_Assignment:_ Report only the number of lines in the records that contain the word "docs".

_Record set:_
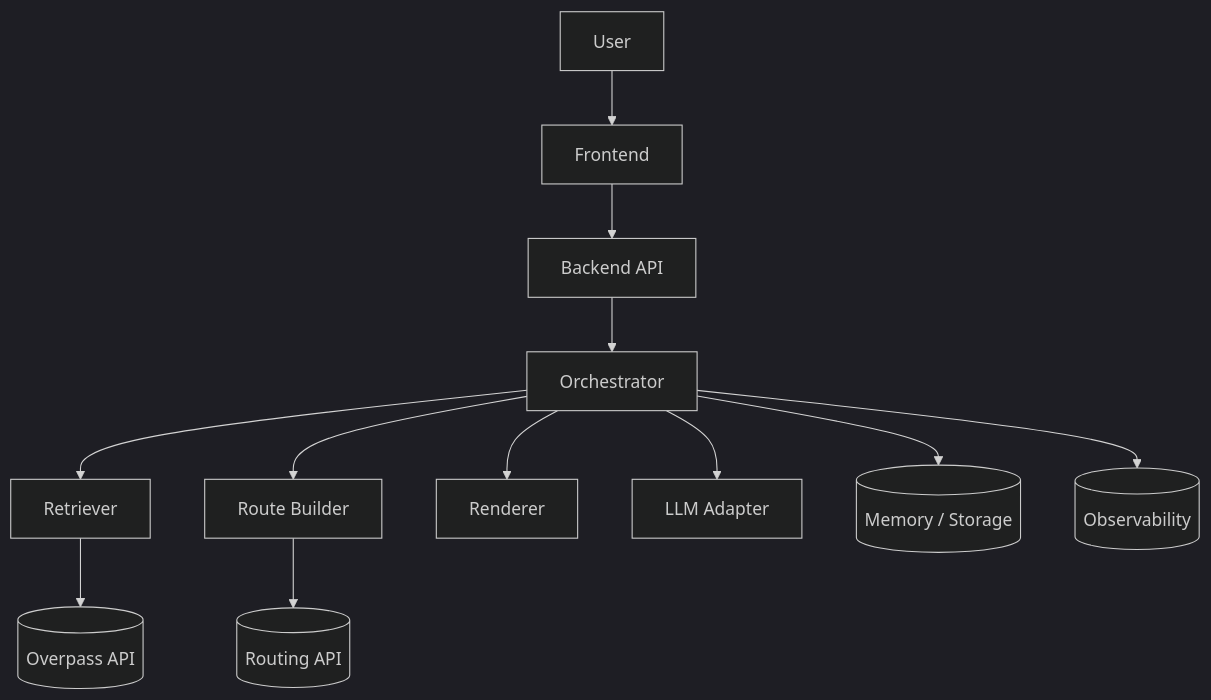
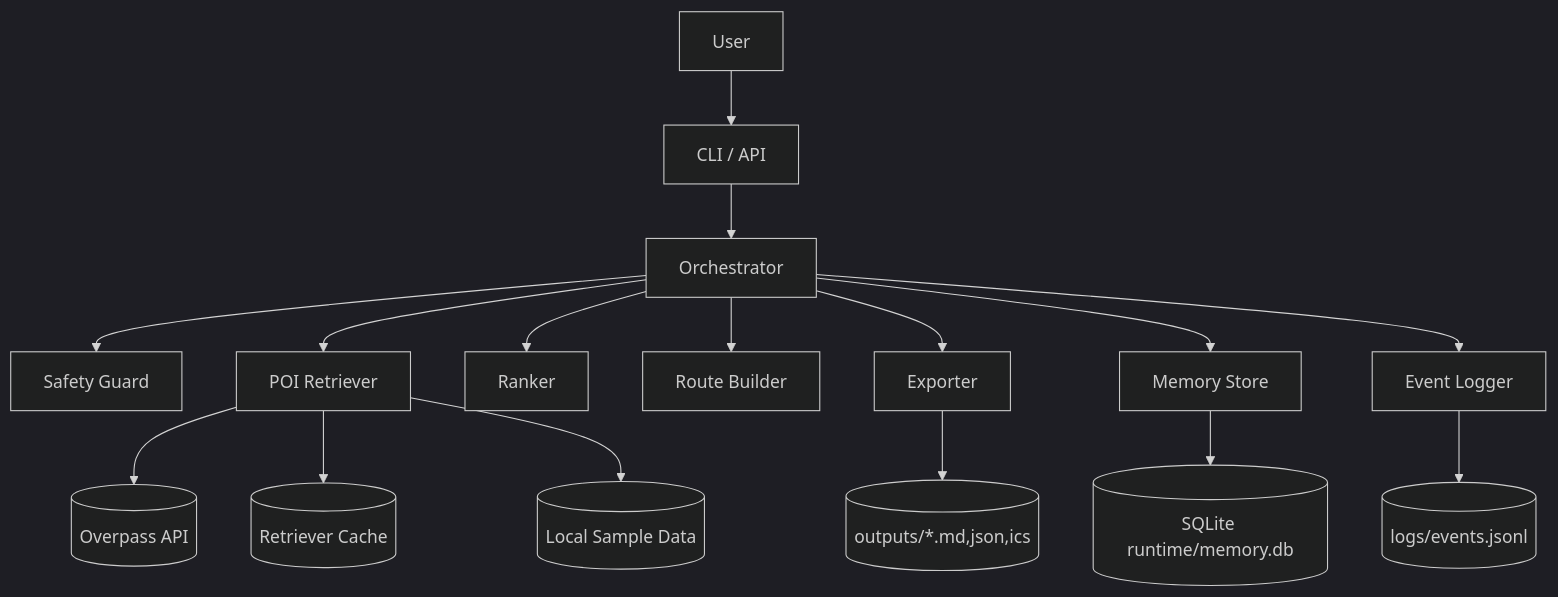
The diagram in docs/diagrams/c4-container.md (karaselerm/city-explorer-agent), drawn with Mermaid (dark theme) before and after one commit. The commit also changed other lines of this file and 61 other files, not shown here.

````diff
--- a/docs/diagrams/c4-container.md
+++ b/docs/diagrams/c4-container.md
@@ -3,18 +3,21 @@
 ```mermaid
 flowchart TB
-    User --> UI[Frontend]
+    User["User"] --> CLI["CLI / API"]
 
-    UI --> API[Backend API]
+    CLI --> ORCH["Orchestrator"]
+    ORCH --> SAFE["Safety Guard"]
+    ORCH --> RET["POI Retriever"]
+    ORCH --> RANK["Ranker"]
+    ORCH --> ROUTE["Route Builder"]
+    ORCH --> EXP["Exporter"]
+    ORCH --> MEM["Memory Store"]
+    ORCH --> OBS["Event Logger"]
 
-    API --> ORCH[Orchestrator]
-    ORCH --> RET[Retriever]
-    ORCH --> ROUTER[Route Builder]
-    ORCH --> RENDER[Renderer]
-    ORCH --> LLM[LLM Adapter]
+    RET --> OSM[("Overpass API")]
+    RET --> CACHE[("Retriever Cache")]
+    RET --> SAMPLE[("Local Sample Data")]
 
-    RET --> OSM[(Overpass API)]
-    ROUTER --> Routing[(Routing API)]
-
-    ORCH --> DB[(Memory / Storage)]
-    ORCH --> LOGS[(Observability)]
+    MEM --> SQLITE[("SQLite runtime/memory.db")]
+    OBS --> LOGS[("logs/events.jsonl")]
+    EXP --> OUT[("outputs/*.md,json,ics")]
 ```
````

_Completed task:_ 3